Annual cost to extend: 75 million
Last year, studios in Hollywood and elsewhere could deduct up to $15 million of their costs if more than three-fourths of the movie’s production took place in the United States. (They could get up to $20 million in deductions if they produced the film in a low-income community.) No more.
4. Gone: Incentives for commuters to take the bus or train
Cost to extend last year: $220 million
For the past two years, the tax code has treated commuters who take mass transit the same as those who drive. That is, if you take the bus or train to work, your employer can choose to cover $245 in expenses per month tax-free. And if you drive, your employer can choose to cover $250 in parking costs per month tax-free.
But that changed on Dec. 31. Employers can still subsidize parking to the tune of $250 per month. But they can now cover only $130 per month in transit expenses tax-free.
In essence, with the expiration, the tax code now favors cars, and there’s some evidence that this change will induce more people to drive to work.
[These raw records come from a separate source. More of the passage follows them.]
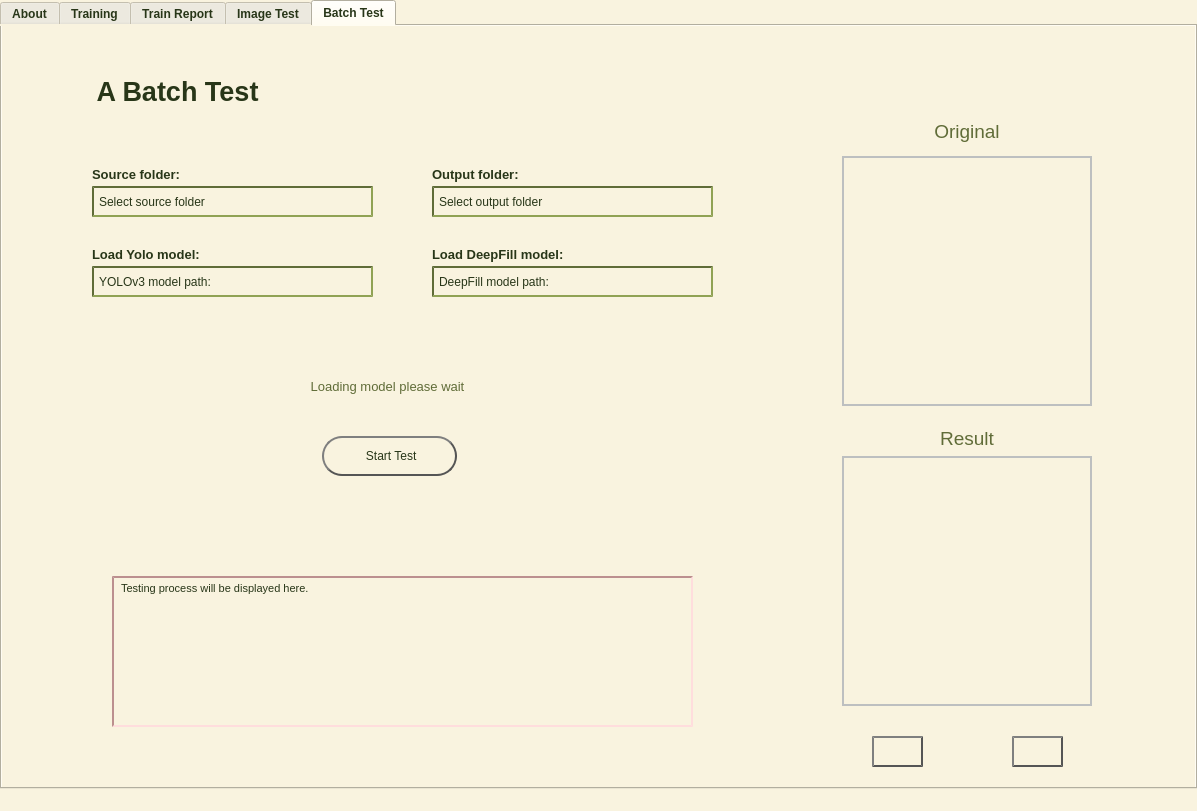
shlomi1074/Camouflage-Final-Project, file GUI/UI/MainScreen.ui: the form before one commit.
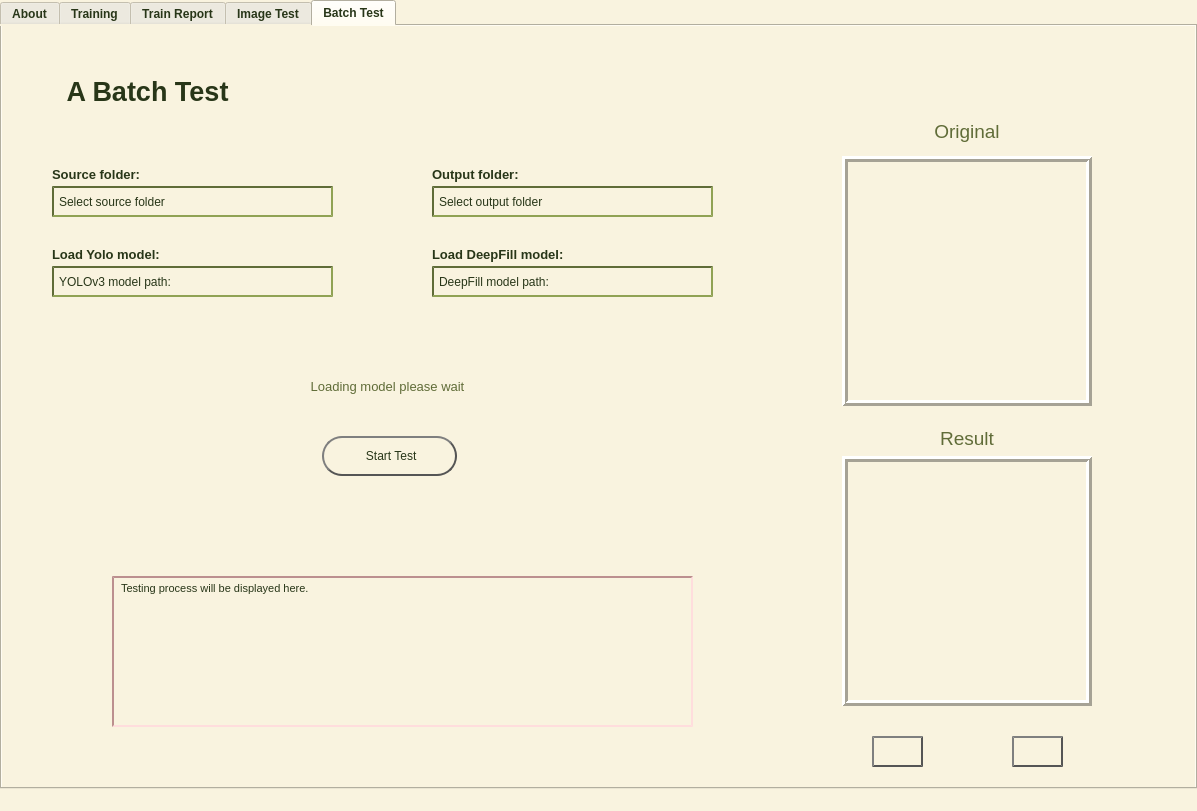
The form after the commit. The open tabs and pages were chosen to show the change. Icons and pictures are not drawn.

What changed in the file:
```diff
--- a/GUI/UI/MainScreen.ui
+++ b/GUI/UI/MainScreen.ui
@@ -2514,7 +2514,7 @@
        <widget class="QLabel" name="label_29">
         <property name="geometry">
          <rect>
-          <x>70</x>
+          <x>40</x>
           <y>50</y>
           <width>211</width>
           <height>31</height>
@@ -2542,7 +2542,7 @@
        <widget class="QLabel" name="label_31">
         <property name="geometry">
          <rect>
-          <x>90</x>
+          <x>50</x>
           <y>140</y>
           <width>121</width>
           <height>16</height>
@@ -2570,7 +2570,7 @@
         </property>
         <property name="geometry">
          <rect>
-          <x>90</x>
+          <x>50</x>
           <y>160</y>
           <width>281</width>
           <height>31</height>
@@ -2593,7 +2593,7 @@
        <widget class="QLabel" name="batchTestSourceFolderButton">
         <property name="geometry">
          <rect>
-          <x>310</x>
+          <x>340</x>
           <y>160</y>
           <width>31</width>
           <height>31</height>
@@ -2621,7 +2621,7 @@
        <widget class="QLabel" name="label_33">
         <property name="geometry">
          <rect>
-          <x>90</x>
+          <x>50</x>
           <y>220</y>
           <width>111</width>
           <height>16</height>
@@ -2649,7 +2649,7 @@
         </property>
         <property name="geometry">
          <rect>
-          <x>90</x>
+          <x>50</x>
           <y>240</y>
           <width>281</width>
           <height>31</height>
@@ -2672,7 +2672,7 @@
        <widget class="QLabel" name="LoadYoloModelBatchTestButton">
         <property name="geometry">
          <rect>
-          <x>310</x>
+          <x>340</x>
           <y>240</y>
           <width>31</width>
           <height>31</height>
@@ -2796,10 +2796,10 @@
          <enum>QFrame::Box</enum>
         </property>
         <property name="frameShadow">
-         <enum>QFrame::Plain</enum>
+         <enum>QFrame::Raised</enum>
         </property>
         <property name="lineWidth">
-         <number>2</number>
+         <number>3</number>
         </property>
         <property name="text">
          <string/>
@@ -2954,7 +2954,7 @@
        <widget class="QLabel" name="batchTestOutputFolderButton">
         <property name="geometry">
          <rect>
-          <x>650</x>
+          <x>720</x>
           <y>160</y>
           <width>31</width>
           <height>31</height>
@@ -3059,7 +3059,7 @@
        <widget class="QLabel" name="LoadDeepfillModelBatchTestButton">
         <property name="geometry">
          <rect>
-          <x>650</x>
+          <x>720</x>
           <y>240</y>
           <width>31</width>
           <height>31</height>
@@ -3112,7 +3112,7 @@
        <widget class="QLabel" name="deepfillModelStatus_2">
         <property name="geometry">
          <rect>
-          <x>720</x>
+          <x>760</x>
           <y>243</y>
           <width>24</width>
           <height>24</height>
@@ -3163,10 +3163,10 @@
          <enum>QFrame::Box</enum>
         </property>
         <property name="frameShadow">
-         <enum>QFrame::Plain</enum>
+         <enum>QFrame::Raised</enum>
         </property>
         <property name="lineWidth">
-         <number>2</number>
+         <number>3</number>
         </property>
         <property name="text">
          <string/>
```
Left out of the diff: 84 changed lines with no effect on the pictures.
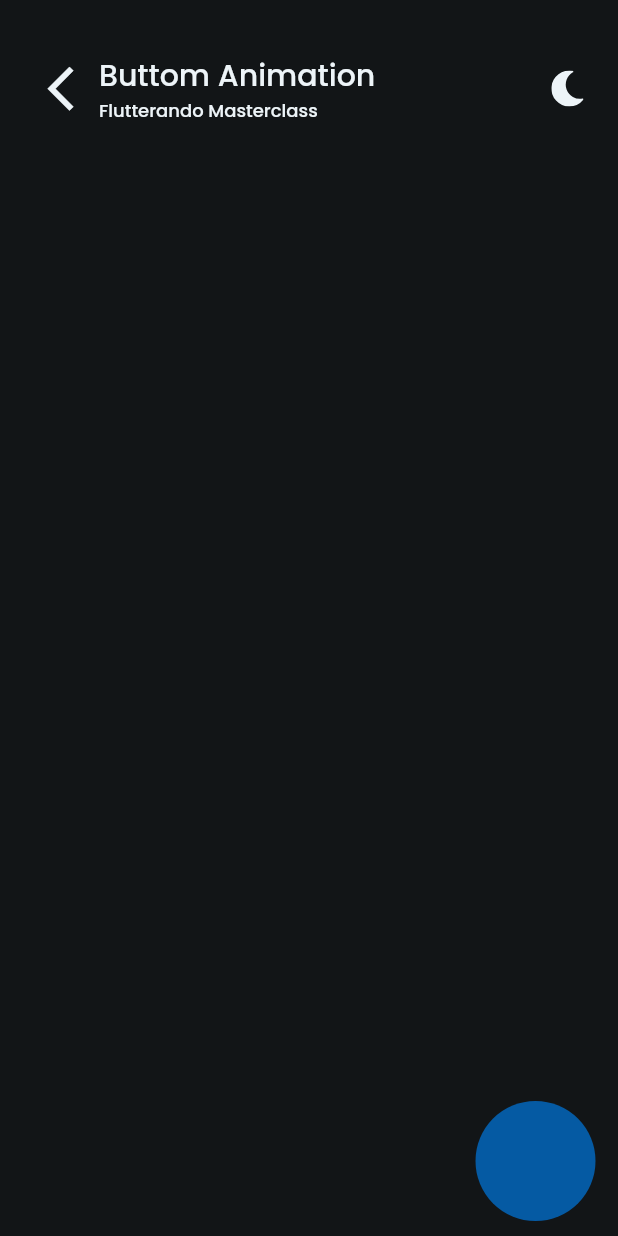
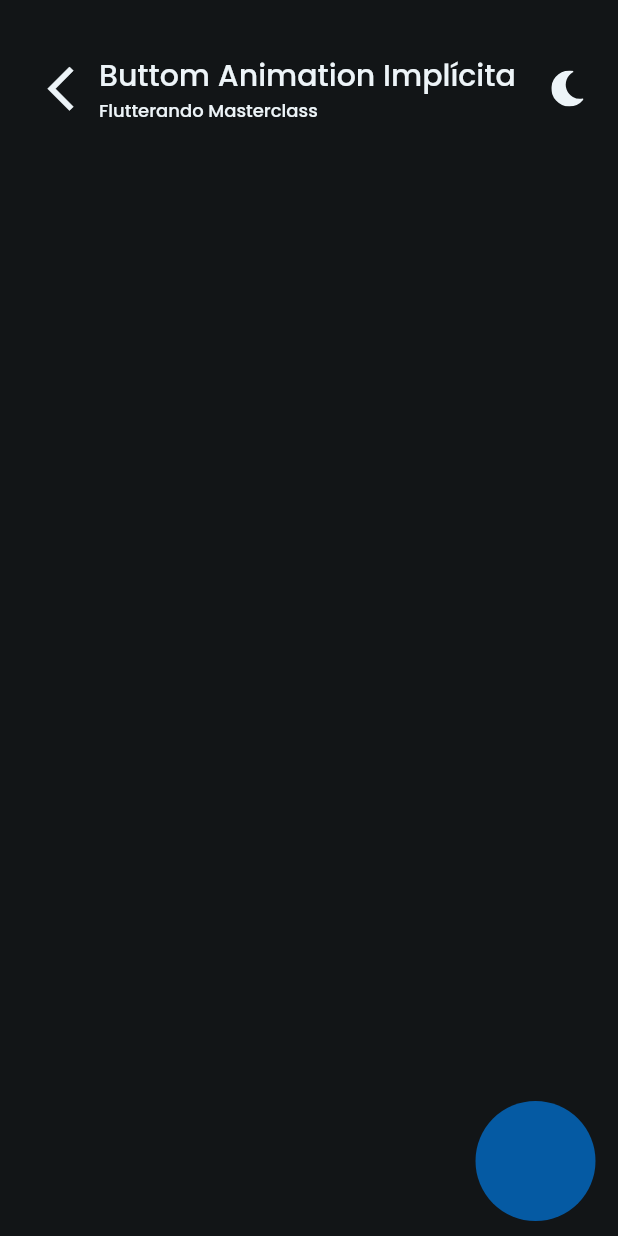
Before and after one commit to montonurb/Masterclass-App, a Flutter app: the FirstImpliedAnimationScreen screen opened by its route, on a phone screen of 412 x 824 dp. Run offline on Flutter 3.47's test engine with Material 2 defaults, Android fonts, the phone set to English and light mode, and no system bars; our stand-ins replace flutter_svg, google_fonts; missing offline and left inert: mask_input_formatter.

Commit message:
ajustes generalizados

```diff
--- a/lib/main.dart
+++ b/lib/main.dart
@@ -38,7 +38,6 @@ class _MasterClassAppState extends State<MasterClassApp> {
             const SecondImpliedAnimationScreen(),
         "/first-controlled-animation-screen": (context) =>
             const FirstExplicitAnimationScreenMyWidget(),
-        //"/second-controlled-animation-screen": (context) => const Second(),
         "/bank-mockup-screen": (context) => const BankScreen(),
         "/tinder-mockup-screen": (context) => const TinderScreen(),
       },
--- a/lib/models/exercise/card.dart
+++ b/lib/models/exercise/card.dart
@@ -12,14 +12,13 @@ List<List<dynamic>> card = const [
   [
     "assets/img/home/awesome-running.svg",
     "Animações",
-    4,
+    3,
     "Estudos sobre animações implícitas e controladas, contendo 4 exercícios e 2 estudos.",
     "",
     [
       "/first-implied-animation-screen",
       "/second-implied-animation-screen",
       "/first-controlled-animation-screen",
-      "/second-controlled-animation-screen",
     ],
   ],
   [
--- a/lib/screen/animation/implied_animation/first_implied_animation_screen.dart
+++ b/lib/screen/animation/implied_animation/first_implied_animation_screen.dart
@@ -24,7 +24,7 @@ class _FirstImpliedAnimationScreenState
               const EdgeInsets.only(top: 35, left: 15, right: 15, bottom: 10),
           child: Column(
             children: [
-              HeaderWidget(title: "Buttom Animation", logo: false),
+              HeaderWidget(title: "Buttom Animation Implícita", logo: false),
               const SizedBox(height: 16),
               Expanded(
                 child: GestureDetector(
--- a/lib/screen/animation/implied_animation/second_implied_custom_expansion.dart
+++ b/lib/screen/animation/implied_animation/second_implied_custom_expansion.dart
@@ -1,6 +1,7 @@
 // ignore_for_file: must_be_immutable
 
 import 'package:flutter/material.dart';
+import 'package:masterclass_app/theme/app_theme.dart';
 
 class CustomExpansion extends StatefulWidget {
   Map texts;
@@ -80,6 +81,7 @@ class _CustomExpansionState extends State<CustomExpansion> {
                     const FlutterLogo(size: 75),
                     Text(
                       "${widget.texts["textBody"]}",
+                      style: AppTheme.textStyle.bodyText,
                       textAlign: TextAlign.justify,
                     ),
                   ],
```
5. Gone: Tax relief for underwater homeowners
Cost of a one-year extension last year: $1.3 billion
Since 2007, Congress has exempted homeowners from paying taxes on any mortgage debt cancellation. So say you’re an “underwater” homeowner who owes more on your mortgage than your house is worth. And the bank decides to forgive some of the loan (after all, it might be a better option than foreclosure). Under this earlier tax tweak, the homeowner didn’t have to pay any taxes on that write-down.
This provision helped some Americans recover from the housing crash and pay down their debts more quickly. But it expired, so anyone who gets relief on a mortgage will now have to pay taxes on that amount. And 6 million Americans are still underwater on their mortgages.
6. Gone: A $9 billion favor for Wall Street banks and major multinationals
Annual cost to extend: $9 billion
Multinational corporations in the United States also lost a key tax break: The extension of the “Active Financing Exception to Subpart F.” Sounds dull, right? It’s not.
This provision, created in 1997, allows manufacturers and banks to defer taxes on overseas income when they engage in a special type of financial transactions known as “active financing.” Critics claim it encourages firms to create jobs overseas. But it’s a top lobbying priority for companies such as GE and JP Morgan, which say it helps them compete abroad.
7. Gone: A $250 deduction for teachers with school expenses
Annual cost to extend: $240 million
Until last year, elementary and secondary school teachers could deduct up to $250 worth of teaching supplies and expenses from their taxes. That just went away.
8. Gone: Tax subsidies for energy efficiency
Annual cost to extend: $2 billion
Let’s see. There was a tax credit for building new energy-efficient homes. There was a credit for people who bought energy-efficient appliances. Even a tax credit for two- or three-wheeled plug-in electric vehicles. (Yes, these things do exist: The Observer reported that e-bikes have become ubiquitous in New York, used for everything from Chinese food deliveries to expensive joyrides.) Now those are gone.
9. Gone: A rum tax rebate program for Puerto Rico
Cost of extension: $240 million
Here’s how this program worked last year: Congress levied an excise tax worth $13.50 per gallon on all rum produced in or imported to the United States. A big chunk of that money was transferred to Puerto Rico and the Virgin Islands, which used the revenue to support their rum industries. All told, about $240 million was transferred.
But now the program, which dates to 1917, has expired. (By the way, Puerto Rico’s non-voting representative in the House, Pedro Pierluisi, thinks this tax set-up is too favorable to rum distillers.)
10. Gone: A tax break to help NASCAR build racetracks
Annual cost to extend: $50 million
This break allowed anyone who builds a racetrack to receive a small tax benefit through accelerated depreciation. (It was called the “NASCAR loophole,” but it doesn’t help only NASCAR.) Supporters said the break allowed NASCAR to compete on a level playing field with other theme parks. But it’s gone now, unless Congress decides to extend it.